From the records below, work out how many lines contain "DESIGN". Reply with that number alone.

* [DATA TO EXAMINE]
□ □ □ □
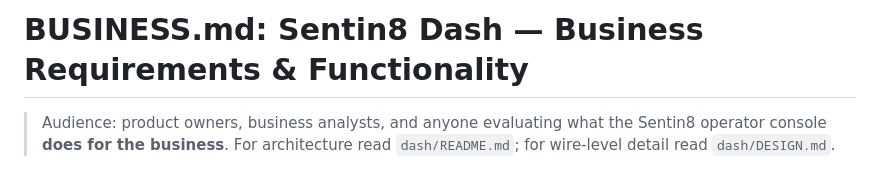
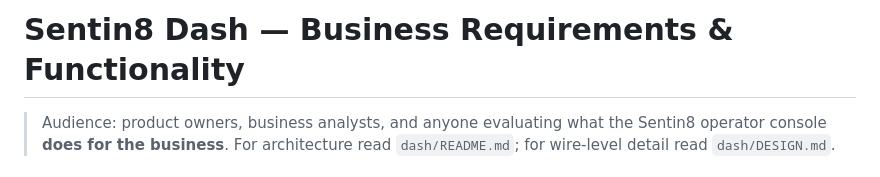
Before and after one commit to Sentin8/sentin8-dash, a Markdown page: BUSINESS.md, the part around the change. GitHub-like rendering.

Commit message:
docs: BUSINESS/DESIGN title header — drop the 'BUSINESS.md:'/'DESIGN.md:' prefix

```diff
--- a/BUSINESS.md
+++ b/BUSINESS.md
@@ -1,4 +1,4 @@
-# BUSINESS.md: Sentin8 Dash — Business Requirements & Functionality
+# Sentin8 Dash — Business Requirements & Functionality
 
 > Audience: product owners, business analysts, and anyone evaluating what the
 > Sentin8 operator console **does for the business**. For architecture read
```
Also changed, not shown: DESIGN.md (+1 -1 lines).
□ □ □ □
* [TASK OUTPUT]
2